Kanban | The Time To Signal !!
Kanban is a term often used in the manufacturing workplace but what does it mean and what can it do for my business. This article describes the concept of the Kanban theory along with an explanation as to what it can do to make your manufacturing workplace more efficient.
The word Kanban as you may already know comes from Japan. It is an easy translation from Japanese to English. “Kan” means “card” whilst “ban” means “signal”. This card signalling concept is used to prompt “action”. The Kanban concept is one of the key players in “Lean manufacturing”. Companies that have introduced this concept in their workflow have achieved anything up seventy five percent inventory reduction in their process.
What does a Kanban do?
In simple terms, it triggers an action. If the Kanban signals that stock is in need to be replenished then this culminates in action to replenish a certain production area. Often this is used in a just-in-time manufacturing environment or where there may be bottle necks in a production flow.
The key is to make sure how many cards are required for each item that is being produced. It’s a process that involves fine tuning of the manufacturing process and systems that can interface with supplier scheduling systems.
Production flow and continuity are essential in order to keep optimisation at a maximum.
Downtime (unplanned that is) is a waste of company time and resources and results in high unit manufacturing costs. None of these elements lend themselves to making profits and being best in class.
The Kanban ensures that flow is kept at a steady rate whilst keeping the investment in inventory low (car manufacturers are usually masters of this concept) and efficiency high. The card system also controls the movement of stock from one manufacturing unit to another. This again ensures smooth flow and increased productivity.
If an organisation can get the Kanban concept right then the results can be tremendous, lower inventory, lower waste, lower work in progress and the ability to prevent over production.

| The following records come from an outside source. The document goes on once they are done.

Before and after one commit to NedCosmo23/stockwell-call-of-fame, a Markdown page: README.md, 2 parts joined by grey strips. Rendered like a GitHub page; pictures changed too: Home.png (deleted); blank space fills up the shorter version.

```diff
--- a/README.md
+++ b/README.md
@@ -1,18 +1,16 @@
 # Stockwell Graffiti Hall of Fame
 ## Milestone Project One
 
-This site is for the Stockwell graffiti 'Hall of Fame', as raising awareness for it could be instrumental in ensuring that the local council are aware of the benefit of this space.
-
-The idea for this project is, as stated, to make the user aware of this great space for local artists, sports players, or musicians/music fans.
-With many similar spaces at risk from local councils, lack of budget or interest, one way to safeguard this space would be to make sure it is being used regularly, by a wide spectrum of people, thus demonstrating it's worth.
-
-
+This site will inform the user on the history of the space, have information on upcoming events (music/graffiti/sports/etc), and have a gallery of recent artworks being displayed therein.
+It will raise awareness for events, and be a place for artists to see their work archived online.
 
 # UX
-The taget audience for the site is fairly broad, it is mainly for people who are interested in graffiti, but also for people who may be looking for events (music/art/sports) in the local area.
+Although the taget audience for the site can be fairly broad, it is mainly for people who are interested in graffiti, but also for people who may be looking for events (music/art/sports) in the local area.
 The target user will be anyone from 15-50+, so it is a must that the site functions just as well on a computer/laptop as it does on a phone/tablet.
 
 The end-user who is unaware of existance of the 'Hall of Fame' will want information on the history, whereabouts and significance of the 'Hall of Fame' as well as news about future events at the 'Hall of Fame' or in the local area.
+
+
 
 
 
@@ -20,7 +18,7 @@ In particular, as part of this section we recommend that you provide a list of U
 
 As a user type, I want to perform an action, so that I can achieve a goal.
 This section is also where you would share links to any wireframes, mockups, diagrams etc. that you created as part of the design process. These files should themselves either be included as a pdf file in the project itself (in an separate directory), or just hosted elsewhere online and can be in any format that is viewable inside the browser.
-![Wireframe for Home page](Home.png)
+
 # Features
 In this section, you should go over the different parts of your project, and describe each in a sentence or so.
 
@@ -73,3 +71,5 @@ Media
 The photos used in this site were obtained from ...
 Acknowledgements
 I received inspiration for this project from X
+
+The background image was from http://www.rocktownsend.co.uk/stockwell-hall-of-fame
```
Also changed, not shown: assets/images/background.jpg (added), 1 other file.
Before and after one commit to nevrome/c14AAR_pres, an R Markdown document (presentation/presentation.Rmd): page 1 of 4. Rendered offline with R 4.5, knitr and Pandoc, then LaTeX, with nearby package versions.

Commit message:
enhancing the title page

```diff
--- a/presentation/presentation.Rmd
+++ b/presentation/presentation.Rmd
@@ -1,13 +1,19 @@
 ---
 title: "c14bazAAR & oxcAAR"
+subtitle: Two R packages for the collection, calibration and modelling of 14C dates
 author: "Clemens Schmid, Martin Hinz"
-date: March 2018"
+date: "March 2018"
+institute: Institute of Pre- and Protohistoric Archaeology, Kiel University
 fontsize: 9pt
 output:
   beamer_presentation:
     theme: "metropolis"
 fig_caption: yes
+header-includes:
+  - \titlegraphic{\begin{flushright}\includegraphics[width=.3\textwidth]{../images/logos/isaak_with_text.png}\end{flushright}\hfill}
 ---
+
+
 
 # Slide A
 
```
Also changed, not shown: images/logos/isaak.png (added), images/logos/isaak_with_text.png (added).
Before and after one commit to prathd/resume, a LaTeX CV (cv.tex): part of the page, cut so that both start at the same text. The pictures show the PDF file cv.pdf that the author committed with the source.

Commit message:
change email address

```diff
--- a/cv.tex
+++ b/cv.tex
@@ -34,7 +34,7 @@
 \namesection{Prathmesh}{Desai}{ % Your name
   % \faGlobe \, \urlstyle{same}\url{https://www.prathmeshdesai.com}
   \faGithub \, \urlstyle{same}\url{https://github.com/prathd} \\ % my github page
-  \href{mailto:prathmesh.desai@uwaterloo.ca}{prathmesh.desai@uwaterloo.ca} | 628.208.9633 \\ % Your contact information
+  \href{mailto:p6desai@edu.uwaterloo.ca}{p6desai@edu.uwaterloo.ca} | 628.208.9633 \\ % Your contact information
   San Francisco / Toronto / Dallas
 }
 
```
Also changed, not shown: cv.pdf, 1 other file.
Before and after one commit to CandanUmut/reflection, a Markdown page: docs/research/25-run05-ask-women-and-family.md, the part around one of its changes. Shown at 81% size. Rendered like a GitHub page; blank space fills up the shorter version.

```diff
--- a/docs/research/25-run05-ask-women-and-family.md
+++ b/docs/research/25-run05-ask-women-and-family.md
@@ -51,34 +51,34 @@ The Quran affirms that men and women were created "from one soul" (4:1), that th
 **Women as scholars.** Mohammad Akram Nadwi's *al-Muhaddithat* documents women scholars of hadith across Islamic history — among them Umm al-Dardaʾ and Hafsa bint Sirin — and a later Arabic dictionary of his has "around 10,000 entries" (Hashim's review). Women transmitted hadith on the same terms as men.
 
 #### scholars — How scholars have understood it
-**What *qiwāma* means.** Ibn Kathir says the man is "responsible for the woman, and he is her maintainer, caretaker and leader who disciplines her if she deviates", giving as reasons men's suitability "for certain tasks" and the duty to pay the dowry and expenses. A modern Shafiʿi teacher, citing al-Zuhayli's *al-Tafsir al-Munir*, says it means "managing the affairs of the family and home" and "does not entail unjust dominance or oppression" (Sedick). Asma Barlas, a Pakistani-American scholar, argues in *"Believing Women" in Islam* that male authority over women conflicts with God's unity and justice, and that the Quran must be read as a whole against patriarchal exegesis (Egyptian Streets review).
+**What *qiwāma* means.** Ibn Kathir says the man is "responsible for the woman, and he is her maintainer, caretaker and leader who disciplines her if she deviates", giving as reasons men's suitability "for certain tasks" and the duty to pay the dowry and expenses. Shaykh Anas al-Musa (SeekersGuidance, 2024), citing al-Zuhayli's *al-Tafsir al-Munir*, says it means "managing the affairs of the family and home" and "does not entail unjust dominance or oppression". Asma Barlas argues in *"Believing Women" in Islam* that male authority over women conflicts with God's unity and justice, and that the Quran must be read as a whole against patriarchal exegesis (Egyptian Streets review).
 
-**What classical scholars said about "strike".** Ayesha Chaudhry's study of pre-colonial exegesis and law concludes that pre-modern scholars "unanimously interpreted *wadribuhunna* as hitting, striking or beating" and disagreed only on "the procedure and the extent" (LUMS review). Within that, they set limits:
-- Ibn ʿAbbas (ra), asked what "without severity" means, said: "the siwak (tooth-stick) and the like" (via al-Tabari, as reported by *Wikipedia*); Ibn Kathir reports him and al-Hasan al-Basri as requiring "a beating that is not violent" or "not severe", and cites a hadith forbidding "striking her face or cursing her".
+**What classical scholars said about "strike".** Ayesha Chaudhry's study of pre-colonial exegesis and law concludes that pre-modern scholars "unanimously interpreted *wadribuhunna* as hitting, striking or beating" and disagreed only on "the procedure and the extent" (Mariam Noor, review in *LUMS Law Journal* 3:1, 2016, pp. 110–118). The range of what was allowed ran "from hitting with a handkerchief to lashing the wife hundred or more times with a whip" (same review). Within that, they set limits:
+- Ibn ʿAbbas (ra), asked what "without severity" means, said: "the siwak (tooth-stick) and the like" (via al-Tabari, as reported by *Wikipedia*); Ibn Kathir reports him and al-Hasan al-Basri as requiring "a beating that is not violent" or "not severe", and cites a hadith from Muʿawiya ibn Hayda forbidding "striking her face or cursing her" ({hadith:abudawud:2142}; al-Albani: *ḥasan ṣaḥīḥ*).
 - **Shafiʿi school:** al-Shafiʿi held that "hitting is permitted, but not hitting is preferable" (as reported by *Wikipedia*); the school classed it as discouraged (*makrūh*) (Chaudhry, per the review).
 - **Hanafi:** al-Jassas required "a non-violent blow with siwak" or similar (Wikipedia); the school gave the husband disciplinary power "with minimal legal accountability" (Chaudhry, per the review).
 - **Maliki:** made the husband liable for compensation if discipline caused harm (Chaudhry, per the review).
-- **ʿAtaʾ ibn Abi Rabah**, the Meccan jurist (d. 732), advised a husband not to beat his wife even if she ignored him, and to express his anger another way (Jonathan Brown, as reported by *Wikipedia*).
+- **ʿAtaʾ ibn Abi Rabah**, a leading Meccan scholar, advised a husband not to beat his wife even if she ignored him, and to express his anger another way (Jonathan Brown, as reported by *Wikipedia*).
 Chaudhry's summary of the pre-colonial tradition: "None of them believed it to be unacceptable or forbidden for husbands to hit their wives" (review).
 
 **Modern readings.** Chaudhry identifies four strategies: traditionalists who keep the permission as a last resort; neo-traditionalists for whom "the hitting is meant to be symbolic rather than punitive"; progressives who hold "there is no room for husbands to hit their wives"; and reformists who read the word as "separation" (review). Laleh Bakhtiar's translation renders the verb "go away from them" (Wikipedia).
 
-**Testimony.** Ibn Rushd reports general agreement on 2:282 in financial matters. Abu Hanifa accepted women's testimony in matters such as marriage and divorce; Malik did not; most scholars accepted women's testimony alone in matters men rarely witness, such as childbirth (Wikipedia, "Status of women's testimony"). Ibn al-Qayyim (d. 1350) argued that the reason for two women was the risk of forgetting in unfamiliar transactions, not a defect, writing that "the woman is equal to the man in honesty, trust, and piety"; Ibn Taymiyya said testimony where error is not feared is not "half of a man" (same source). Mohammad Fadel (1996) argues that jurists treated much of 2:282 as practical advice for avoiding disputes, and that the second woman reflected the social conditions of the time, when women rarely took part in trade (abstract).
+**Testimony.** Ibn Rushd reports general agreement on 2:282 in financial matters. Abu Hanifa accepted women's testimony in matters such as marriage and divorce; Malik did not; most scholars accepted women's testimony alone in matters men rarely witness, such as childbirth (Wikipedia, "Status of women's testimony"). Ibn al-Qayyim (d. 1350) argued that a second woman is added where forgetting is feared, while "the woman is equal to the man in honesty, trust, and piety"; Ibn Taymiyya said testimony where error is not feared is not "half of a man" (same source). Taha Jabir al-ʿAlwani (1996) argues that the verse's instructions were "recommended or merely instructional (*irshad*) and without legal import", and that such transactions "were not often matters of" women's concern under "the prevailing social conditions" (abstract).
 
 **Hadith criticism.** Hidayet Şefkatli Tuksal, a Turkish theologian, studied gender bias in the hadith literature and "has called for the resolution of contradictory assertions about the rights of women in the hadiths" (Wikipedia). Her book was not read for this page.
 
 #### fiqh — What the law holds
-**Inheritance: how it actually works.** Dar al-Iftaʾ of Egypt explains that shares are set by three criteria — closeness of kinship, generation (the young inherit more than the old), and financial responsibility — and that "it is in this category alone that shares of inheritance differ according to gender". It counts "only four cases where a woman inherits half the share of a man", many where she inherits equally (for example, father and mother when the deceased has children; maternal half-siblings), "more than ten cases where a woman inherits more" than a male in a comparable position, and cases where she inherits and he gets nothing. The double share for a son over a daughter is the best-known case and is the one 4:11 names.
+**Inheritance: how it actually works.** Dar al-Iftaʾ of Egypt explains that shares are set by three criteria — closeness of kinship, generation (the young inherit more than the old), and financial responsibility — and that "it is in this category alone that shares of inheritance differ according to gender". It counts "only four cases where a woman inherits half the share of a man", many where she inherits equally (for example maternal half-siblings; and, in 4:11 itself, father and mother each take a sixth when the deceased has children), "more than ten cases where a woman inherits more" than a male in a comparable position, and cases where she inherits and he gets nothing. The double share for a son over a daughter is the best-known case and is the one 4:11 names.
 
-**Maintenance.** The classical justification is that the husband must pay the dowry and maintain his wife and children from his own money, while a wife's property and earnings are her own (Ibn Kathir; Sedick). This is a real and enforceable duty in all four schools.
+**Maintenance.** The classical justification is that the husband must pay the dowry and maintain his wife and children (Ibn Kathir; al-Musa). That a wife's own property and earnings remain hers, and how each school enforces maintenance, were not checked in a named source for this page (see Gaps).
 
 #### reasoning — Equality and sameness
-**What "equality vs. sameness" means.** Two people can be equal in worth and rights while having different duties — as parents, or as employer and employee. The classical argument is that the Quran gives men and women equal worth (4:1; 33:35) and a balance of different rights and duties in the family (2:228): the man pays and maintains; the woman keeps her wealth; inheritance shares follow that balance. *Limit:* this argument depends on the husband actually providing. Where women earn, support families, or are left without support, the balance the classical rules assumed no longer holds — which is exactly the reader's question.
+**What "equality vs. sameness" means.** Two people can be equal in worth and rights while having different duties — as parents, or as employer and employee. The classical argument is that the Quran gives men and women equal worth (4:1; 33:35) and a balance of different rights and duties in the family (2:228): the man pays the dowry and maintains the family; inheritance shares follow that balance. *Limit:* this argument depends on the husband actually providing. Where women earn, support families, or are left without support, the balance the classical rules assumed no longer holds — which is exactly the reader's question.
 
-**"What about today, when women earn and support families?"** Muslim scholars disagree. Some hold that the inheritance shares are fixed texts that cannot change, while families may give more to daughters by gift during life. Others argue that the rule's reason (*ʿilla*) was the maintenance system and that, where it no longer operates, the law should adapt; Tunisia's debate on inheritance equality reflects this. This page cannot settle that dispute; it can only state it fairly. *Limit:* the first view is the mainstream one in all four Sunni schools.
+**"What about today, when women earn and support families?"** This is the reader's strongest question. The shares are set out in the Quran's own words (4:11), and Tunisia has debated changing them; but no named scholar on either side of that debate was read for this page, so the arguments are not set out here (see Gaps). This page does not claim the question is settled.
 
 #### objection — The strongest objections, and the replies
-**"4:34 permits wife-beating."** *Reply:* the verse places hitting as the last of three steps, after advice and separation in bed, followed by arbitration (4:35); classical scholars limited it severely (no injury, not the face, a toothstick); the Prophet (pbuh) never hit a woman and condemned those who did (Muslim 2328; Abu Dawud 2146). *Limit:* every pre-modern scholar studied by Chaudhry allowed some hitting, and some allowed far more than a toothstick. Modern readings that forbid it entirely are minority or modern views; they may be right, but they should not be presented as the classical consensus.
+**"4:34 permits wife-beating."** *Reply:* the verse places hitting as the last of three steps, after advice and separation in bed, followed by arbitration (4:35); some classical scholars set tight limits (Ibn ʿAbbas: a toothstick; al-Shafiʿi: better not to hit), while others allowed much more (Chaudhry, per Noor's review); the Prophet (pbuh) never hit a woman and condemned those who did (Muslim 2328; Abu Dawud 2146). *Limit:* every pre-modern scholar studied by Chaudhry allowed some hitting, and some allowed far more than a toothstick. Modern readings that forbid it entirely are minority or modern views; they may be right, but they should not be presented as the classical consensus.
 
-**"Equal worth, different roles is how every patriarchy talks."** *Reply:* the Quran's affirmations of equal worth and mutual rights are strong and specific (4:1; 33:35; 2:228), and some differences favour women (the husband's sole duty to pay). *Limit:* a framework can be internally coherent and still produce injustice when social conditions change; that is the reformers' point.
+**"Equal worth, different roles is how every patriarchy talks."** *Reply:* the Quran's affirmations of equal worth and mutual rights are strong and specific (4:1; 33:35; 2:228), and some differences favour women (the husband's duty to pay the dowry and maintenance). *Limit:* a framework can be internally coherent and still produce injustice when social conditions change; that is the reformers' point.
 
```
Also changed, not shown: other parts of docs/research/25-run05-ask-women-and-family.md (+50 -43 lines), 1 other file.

Take control of your production and introduce the Kanban concept. It will release cash back into your business as you reduce the requirement to invest in inventory; you reduce over production and maintain a steady workflow this optimising your unit manufacturing costs.